- _Work instruction_
Give the data again exactly, without images.

Segment Open

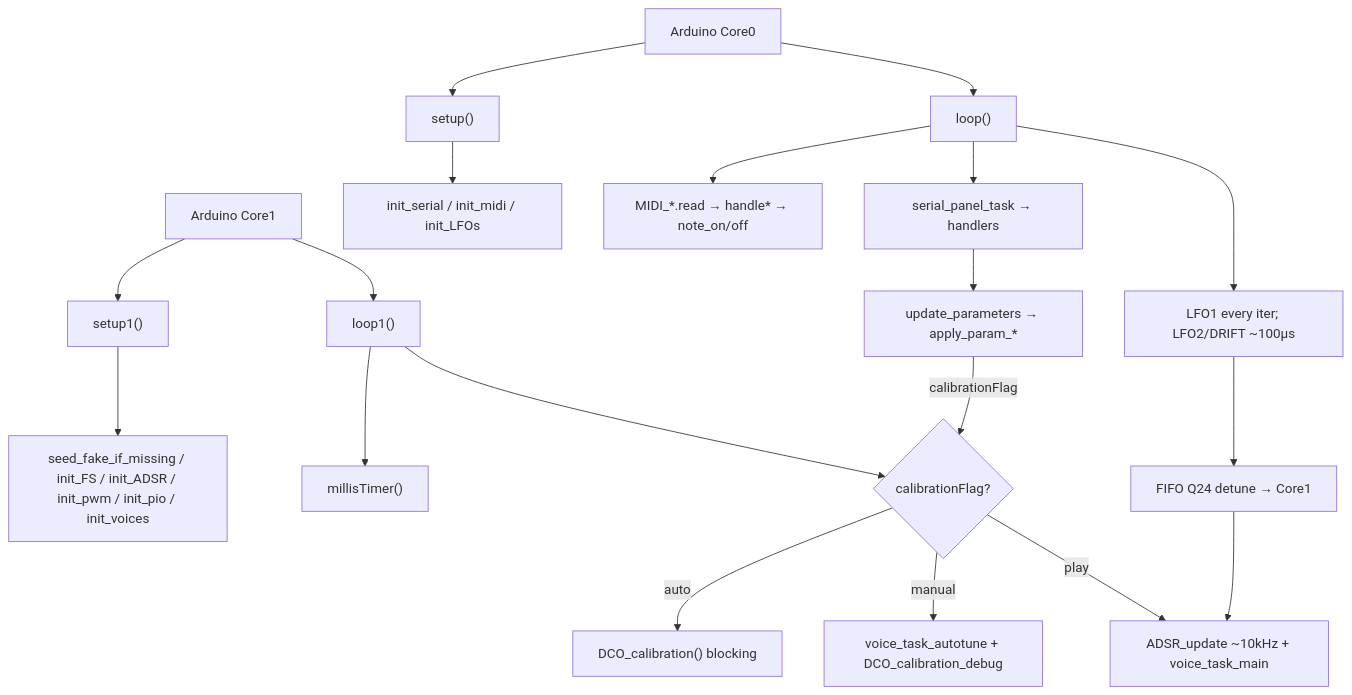
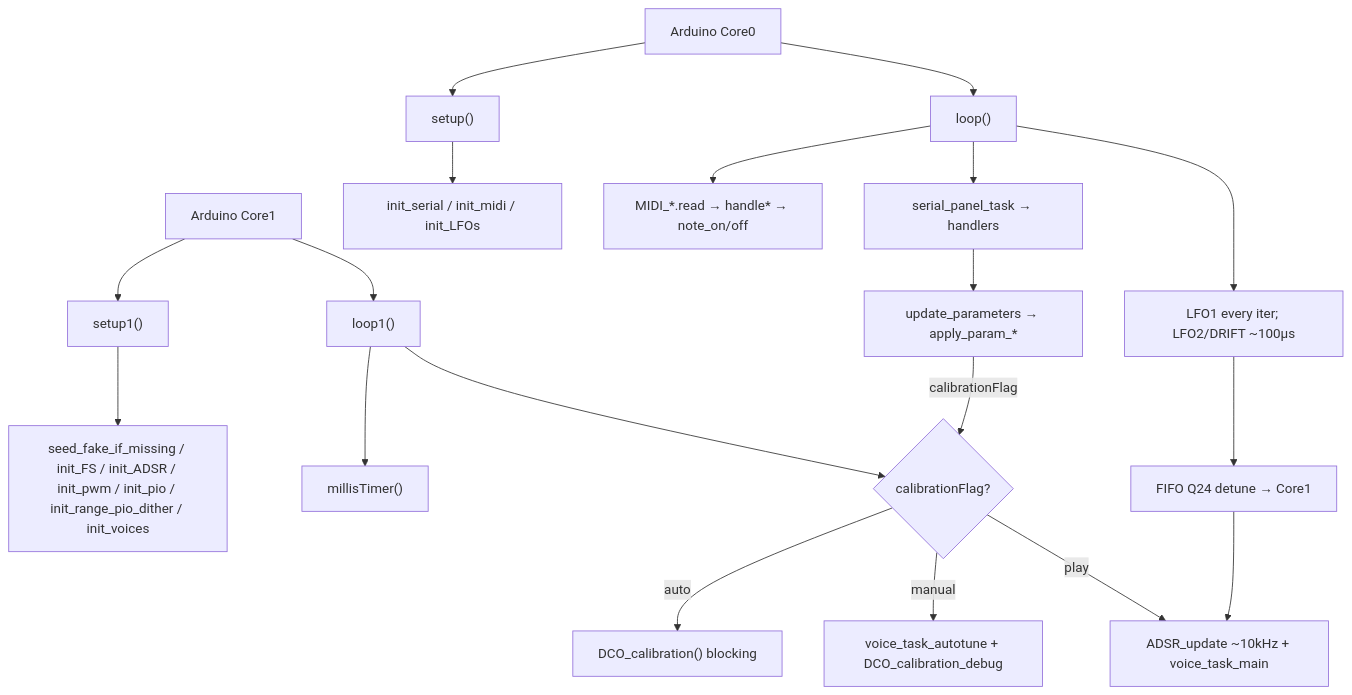
Before and after one commit to felipegaspari/DCO4-REBORN-DCO: the diagram in docs/FILE_INDEX.md, drawn with Mermaid. The commit also changed other lines of this file and 28 other files, not shown here.

Commit message:
PIO PWM RANGE DITHER - 3 FRAMES, several fixes

````diff
--- a/docs/FILE_INDEX.md
+++ b/docs/FILE_INDEX.md
@@ -20,25 +21,25 @@
 ```mermaid
 flowchart TD
   fw0["Arduino Core0"] --> setup0["setup()"]
   fw0 --> loop0["loop()"]
   fw1["Arduino Core1"] --> setup1["setup1()"]
   fw1 --> loop1["loop1()"]
 
   setup0 --> initSerial["init_serial / init_midi / init_LFOs"]
-  setup1 --> initCore1["seed_fake_if_missing / init_FS / init_ADSR / init_pwm / init_pio / init_voices"]
+  setup1 --> initCore1["seed_fake_if_missing / init_FS / init_ADSR / init_pwm / init_pio / init_range_pio_dither / init_voices"]
 
   loop0 --> midiRead["MIDI_*.read → handle* → note_on/off"]
   loop0 --> serialTask["serial_panel_task → handlers"]
   loop0 --> lfo["LFO1 every iter; LFO2/DRIFT ~100µs"]
   lfo --> fifo["FIFO Q24 detune → Core1"]
 
   serialTask --> updParam["update_parameters → apply_param_*"]
   updParam -->|calibrationFlag| calBranch
 
   loop1 --> millis["millisTimer()"]
   loop1 --> calBranch{"calibrationFlag?"}
   calBranch -->|auto| dcoCal["DCO_calibration() blocking"]
   calBranch -->|manual| manCal["voice_task_autotune + DCO_calibration_debug"]
   calBranch -->|play| play["ADSR_update ~10kHz + voice_task_main"]
   fifo --> play
 ```
````
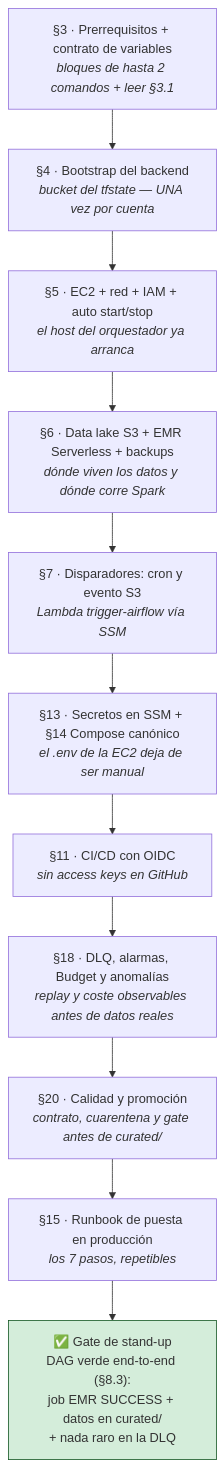
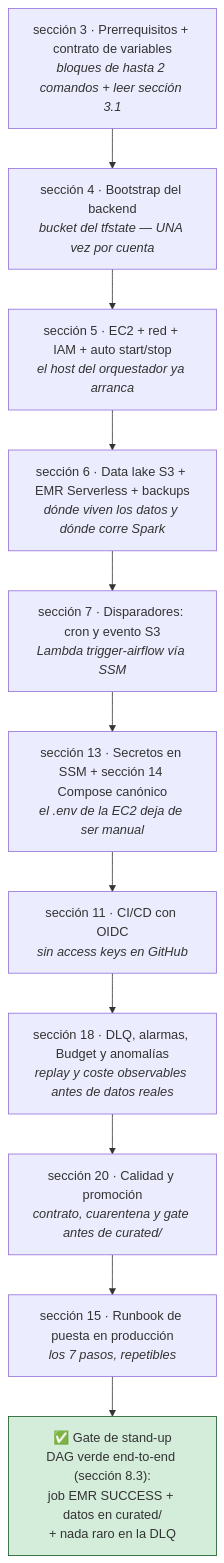
Before and after one commit to abantodca/pyspark_stack: the first of 10 diagrams in docs/02-produccion-aws-terraform.md, drawn with Mermaid. The commit also changed other lines of this file and 1 other file, not shown here.

````diff
--- a/docs/02-produccion-aws-terraform.md
+++ b/docs/02-produccion-aws-terraform.md
@@ -250,18 +246,18 @@
 ```mermaid
 flowchart TD
-    P3["§3 · Prerrequisitos + contrato de variables<br/><i>bloques de hasta 2 comandos + leer §3.1</i>"]
-    P4["§4 · Bootstrap del backend<br/><i>bucket del tfstate — UNA vez por cuenta</i>"]
-    P5["§5 · EC2 + red + IAM + auto start/stop<br/><i>el host del orquestador ya arranca</i>"]
-    P6["§6 · Data lake S3 + EMR Serverless + backups<br/><i>dónde viven los datos y dónde corre Spark</i>"]
-    P7["§7 · Disparadores: cron y evento S3<br/><i>Lambda trigger-airflow vía SSM</i>"]
-    P13["§13 · Secretos en SSM + §14 Compose canónico<br/><i>el .env de la EC2 deja de ser manual</i>"]
-    P11["§11 · CI/CD con OIDC<br/><i>sin access keys en GitHub</i>"]
-    P18["§18 · DLQ, alarmas, Budget y anomalías<br/><i>replay y coste observables antes de datos reales</i>"]
-    P20["§20 · Calidad y promoción<br/><i>contrato, cuarentena y gate antes de curated/</i>"]
-    P15["§15 · Runbook de puesta en producción<br/><i>los 7 pasos, repetibles</i>"]
-    GATE["✅ Gate de stand-up<br/>DAG verde end-to-end (§8.3):<br/>job EMR SUCCESS + datos en curated/<br/>+ nada raro en la DLQ"]
+    P3["sección 3 · Prerrequisitos + contrato de variables<br/><i>bloques de hasta 2 comandos + leer sección 3.1</i>"]
+    P4["sección 4 · Bootstrap del backend<br/><i>bucket del tfstate — UNA vez por cuenta</i>"]
+    P5["sección 5 · EC2 + red + IAM + auto start/stop<br/><i>el host del orquestador ya arranca</i>"]
+    P6["sección 6 · Data lake S3 + EMR Serverless + backups<br/><i>dónde viven los datos y dónde corre Spark</i>"]
+    P7["sección 7 · Disparadores: cron y evento S3<br/><i>Lambda trigger-airflow vía SSM</i>"]
+    P13["sección 13 · Secretos en SSM + sección 14 Compose canónico<br/><i>el .env de la EC2 deja de ser manual</i>"]
+    P11["sección 11 · CI/CD con OIDC<br/><i>sin access keys en GitHub</i>"]
+    P18["sección 18 · DLQ, alarmas, Budget y anomalías<br/><i>replay y coste observables antes de datos reales</i>"]
+    P20["sección 20 · Calidad y promoción<br/><i>contrato, cuarentena y gate antes de curated/</i>"]
+    P15["sección 15 · Runbook de puesta en producción<br/><i>los 7 pasos, repetibles</i>"]
+    GATE["✅ Gate de stand-up<br/>DAG verde end-to-end (sección 8.3):<br/>job EMR SUCCESS + datos en curated/<br/>+ nada raro en la DLQ"]
 
     P3 --> P4 --> P5 --> P6 --> P7 --> P13 --> P11 --> P18 --> P20 --> P15 --> GATE
 
     style GATE fill:#d4edda,stroke:#155724
 ```
````
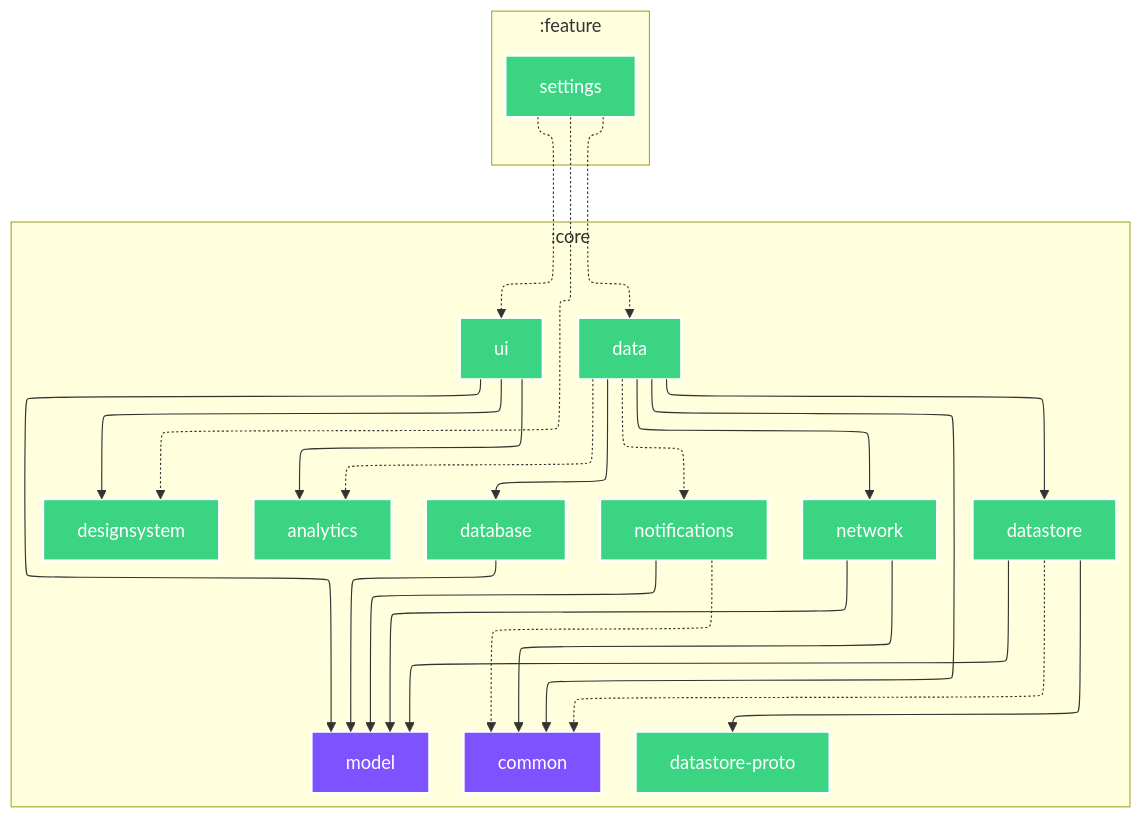
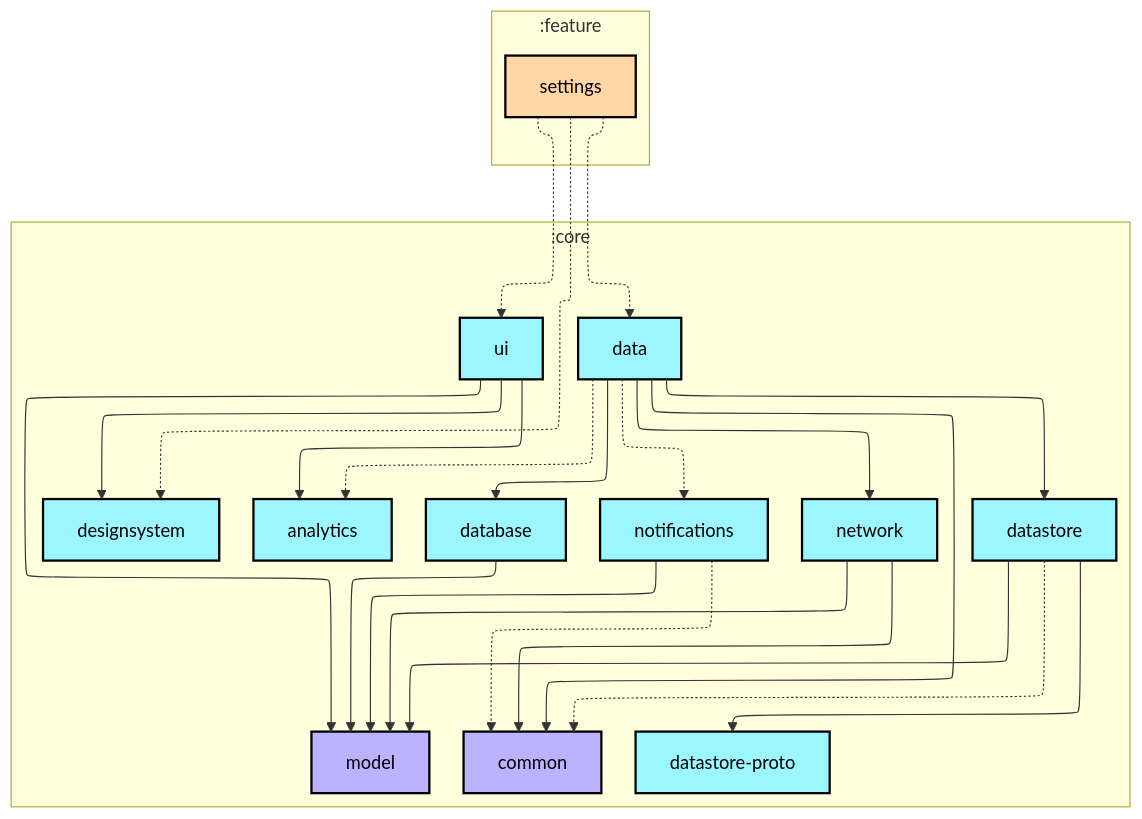
One commit to android/nowinandroid changed the diagram in feature/settings/README.md. Above: the diagram before and after it, drawn with Mermaid. The commit also changed other lines of this file and 28 other files, not shown here.

````diff
--- a/feature/settings/README.md
+++ b/feature/settings/README.md
@@ -4,54 +6,55 @@
 ```mermaid
 ---
 config:
   layout: elk
   elk:
     nodePlacementStrategy: SIMPLE
 ---
 graph TB
   subgraph :core
     direction TB
     :core:analytics[analytics]:::android-library
-    :core:common[common]:::jvm
+    :core:common[common]:::jvm-library
     :core:data[data]:::android-library
     :core:database[database]:::android-library
     :core:datastore[datastore]:::android-library
     :core:datastore-proto[datastore-proto]:::android-library
     :core:designsystem[designsystem]:::android-library
-    :core:model[model]:::jvm
+    :core:model[model]:::jvm-library
     :core:network[network]:::android-library
     :core:notifications[notifications]:::android-library
     :core:ui[ui]:::android-library
   end
   subgraph :feature
     direction TB
-    :feature:settings[settings]:::android-library
+    :feature:settings[settings]:::android-feature
   end
 
   :core:data -.-> :core:analytics
   :core:data ---> :core:common
   :core:data ---> :core:database
   :core:data ---> :core:datastore
   :core:data ---> :core:network
   :core:data -.-> :core:notifications
   :core:database ---> :core:model
   :core:datastore -.-> :core:common
   :core:datastore ---> :core:datastore-proto
   :core:datastore ---> :core:model
   :core:network ---> :core:common
   :core:network ---> :core:model
   :core:notifications -.-> :core:common
   :core:notifications ---> :core:model
   :core:ui ---> :core:analytics
   :core:ui ---> :core:designsystem
   :core:ui ---> :core:model
   :feature:settings -.-> :core:data
   :feature:settings -.-> :core:designsystem
   :feature:settings -.-> :core:ui
 
-classDef android-application fill:#7F52FF,stroke:#fff,stroke-width:2px,color:#fff;
-classDef android-library fill:#3BD482,stroke:#fff,stroke-width:2px,color:#fff;
-classDef android-test fill:#3BD482,stroke:#fff,stroke-width:2px,color:#fff;
-classDef jvm fill:#7F52FF,stroke:#fff,stroke-width:2px,color:#fff;
-classDef unknown fill:#FF0000,stroke:#fff,stroke-width:2px,color:#fff;
+classDef android-application fill:#CAFFBF,stroke:#000,stroke-width:2px,color:#000;
+classDef android-feature fill:#FFD6A5,stroke:#000,stroke-width:2px,color:#000;
+classDef android-library fill:#9BF6FF,stroke:#000,stroke-width:2px,color:#000;
+classDef android-test fill:#A0C4FF,stroke:#000,stroke-width:2px,color:#000;
+classDef jvm-library fill:#BDB2FF,stroke:#000,stroke-width:2px,color:#000;
+classDef unknown fill:#FFADAD,stroke:#000,stroke-width:2px,color:#000;
 ```
````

Segment Closed

- _Solution_
Before and after one commit to felipegaspari/DCO4-REBORN-DCO: the diagram in docs/FILE_INDEX.md, drawn with Mermaid. The commit also changed other lines of this file and 28 other files, not shown here.

Commit message:
PIO PWM RANGE DITHER - 3 FRAMES, several fixes

````diff
--- a/docs/FILE_INDEX.md
+++ b/docs/FILE_INDEX.md
@@ -20,25 +21,25 @@
 ```mermaid
 flowchart TD
   fw0["Arduino Core0"] --> setup0["setup()"]
   fw0 --> loop0["loop()"]
   fw1["Arduino Core1"] --> setup1["setup1()"]
   fw1 --> loop1["loop1()"]
 
   setup0 --> initSerial["init_serial / init_midi / init_LFOs"]
-  setup1 --> initCore1["seed_fake_if_missing / init_FS / init_ADSR / init_pwm / init_pio / init_voices"]
+  setup1 --> initCore1["seed_fake_if_missing / init_FS / init_ADSR / init_pwm / init_pio / init_range_pio_dither / init_voices"]
 
   loop0 --> midiRead["MIDI_*.read → handle* → note_on/off"]
   loop0 --> serialTask["serial_panel_task → handlers"]
   loop0 --> lfo["LFO1 every iter; LFO2/DRIFT ~100µs"]
   lfo --> fifo["FIFO Q24 detune → Core1"]
 
   serialTask --> updParam["update_parameters → apply_param_*"]
   updParam -->|calibrationFlag| calBranch
 
   loop1 --> millis["millisTimer()"]
   loop1 --> calBranch{"calibrationFlag?"}
   calBranch -->|auto| dcoCal["DCO_calibration() blocking"]
   calBranch -->|manual| manCal["voice_task_autotune + DCO_calibration_debug"]
   calBranch -->|play| play["ADSR_update ~10kHz + voice_task_main"]
   fifo --> play
 ```
````
Before and after one commit to abantodca/pyspark_stack: the first of 10 diagrams in docs/02-produccion-aws-terraform.md, drawn with Mermaid. The commit also changed other lines of this file and 1 other file, not shown here.

````diff
--- a/docs/02-produccion-aws-terraform.md
+++ b/docs/02-produccion-aws-terraform.md
@@ -250,18 +246,18 @@
 ```mermaid
 flowchart TD
-    P3["§3 · Prerrequisitos + contrato de variables<br/><i>bloques de hasta 2 comandos + leer §3.1</i>"]
-    P4["§4 · Bootstrap del backend<br/><i>bucket del tfstate — UNA vez por cuenta</i>"]
-    P5["§5 · EC2 + red + IAM + auto start/stop<br/><i>el host del orquestador ya arranca</i>"]
-    P6["§6 · Data lake S3 + EMR Serverless + backups<br/><i>dónde viven los datos y dónde corre Spark</i>"]
-    P7["§7 · Disparadores: cron y evento S3<br/><i>Lambda trigger-airflow vía SSM</i>"]
-    P13["§13 · Secretos en SSM + §14 Compose canónico<br/><i>el .env de la EC2 deja de ser manual</i>"]
-    P11["§11 · CI/CD con OIDC<br/><i>sin access keys en GitHub</i>"]
-    P18["§18 · DLQ, alarmas, Budget y anomalías<br/><i>replay y coste observables antes de datos reales</i>"]
-    P20["§20 · Calidad y promoción<br/><i>contrato, cuarentena y gate antes de curated/</i>"]
-    P15["§15 · Runbook de puesta en producción<br/><i>los 7 pasos, repetibles</i>"]
-    GATE["✅ Gate de stand-up<br/>DAG verde end-to-end (§8.3):<br/>job EMR SUCCESS + datos en curated/<br/>+ nada raro en la DLQ"]
+    P3["sección 3 · Prerrequisitos + contrato de variables<br/><i>bloques de hasta 2 comandos + leer sección 3.1</i>"]
+    P4["sección 4 · Bootstrap del backend<br/><i>bucket del tfstate — UNA vez por cuenta</i>"]
+    P5["sección 5 · EC2 + red + IAM + auto start/stop<br/><i>el host del orquestador ya arranca</i>"]
+    P6["sección 6 · Data lake S3 + EMR Serverless + backups<br/><i>dónde viven los datos y dónde corre Spark</i>"]
+    P7["sección 7 · Disparadores: cron y evento S3<br/><i>Lambda trigger-airflow vía SSM</i>"]
+    P13["sección 13 · Secretos en SSM + sección 14 Compose canónico<br/><i>el .env de la EC2 deja de ser manual</i>"]
+    P11["sección 11 · CI/CD con OIDC<br/><i>sin access keys en GitHub</i>"]
+    P18["sección 18 · DLQ, alarmas, Budget y anomalías<br/><i>replay y coste observables antes de datos reales</i>"]
+    P20["sección 20 · Calidad y promoción<br/><i>contrato, cuarentena y gate antes de curated/</i>"]
+    P15["sección 15 · Runbook de puesta en producción<br/><i>los 7 pasos, repetibles</i>"]
+    GATE["✅ Gate de stand-up<br/>DAG verde end-to-end (sección 8.3):<br/>job EMR SUCCESS + datos en curated/<br/>+ nada raro en la DLQ"]
 
     P3 --> P4 --> P5 --> P6 --> P7 --> P13 --> P11 --> P18 --> P20 --> P15 --> GATE
 
     style GATE fill:#d4edda,stroke:#155724
 ```
````
One commit to android/nowinandroid changed the diagram in feature/settings/README.md. Above: the diagram before and after it, drawn with Mermaid. The commit also changed other lines of this file and 28 other files, not shown here.

````diff
--- a/feature/settings/README.md
+++ b/feature/settings/README.md
@@ -4,54 +6,55 @@
 ```mermaid
 ---
 config:
   layout: elk
   elk:
     nodePlacementStrategy: SIMPLE
 ---
 graph TB
   subgraph :core
     direction TB
     :core:analytics[analytics]:::android-library
-    :core:common[common]:::jvm
+    :core:common[common]:::jvm-library
     :core:data[data]:::android-library
     :core:database[database]:::android-library
     :core:datastore[datastore]:::android-library
     :core:datastore-proto[datastore-proto]:::android-library
     :core:designsystem[designsystem]:::android-library
-    :core:model[model]:::jvm
+    :core:model[model]:::jvm-library
     :core:network[network]:::android-library
     :core:notifications[notifications]:::android-library
     :core:ui[ui]:::android-library
   end
   subgraph :feature
     direction TB
-    :feature:settings[settings]:::android-library
+    :feature:settings[settings]:::android-feature
   end
 
   :core:data -.-> :core:analytics
   :core:data ---> :core:common
   :core:data ---> :core:database
   :core:data ---> :core:datastore
   :core:data ---> :core:network
   :core:data -.-> :core:notifications
   :core:database ---> :core:model
   :core:datastore -.-> :core:common
   :core:datastore ---> :core:datastore-proto
   :core:datastore ---> :core:model
   :core:network ---> :core:common
   :core:network ---> :core:model
   :core:notifications -.-> :core:common
   :core:notifications ---> :core:model
   :core:ui ---> :core:analytics
   :core:ui ---> :core:designsystem
   :core:ui ---> :core:model
   :feature:settings -.-> :core:data
   :feature:settings -.-> :core:designsystem
   :feature:settings -.-> :core:ui
 
-classDef android-application fill:#7F52FF,stroke:#fff,stroke-width:2px,color:#fff;
-classDef android-library fill:#3BD482,stroke:#fff,stroke-width:2px,color:#fff;
-classDef android-test fill:#3BD482,stroke:#fff,stroke-width:2px,color:#fff;
-classDef jvm fill:#7F52FF,stroke:#fff,stroke-width:2px,color:#fff;
-classDef unknown fill:#FF0000,stroke:#fff,stroke-width:2px,color:#fff;
+classDef android-application fill:#CAFFBF,stroke:#000,stroke-width:2px,color:#000;
+classDef android-feature fill:#FFD6A5,stroke:#000,stroke-width:2px,color:#000;
+classDef android-library fill:#9BF6FF,stroke:#000,stroke-width:2px,color:#000;
+classDef android-test fill:#A0C4FF,stroke:#000,stroke-width:2px,color:#000;
+classDef jvm-library fill:#BDB2FF,stroke:#000,stroke-width:2px,color:#000;
+classDef unknown fill:#FFADAD,stroke:#000,stroke-width:2px,color:#000;
 ```
````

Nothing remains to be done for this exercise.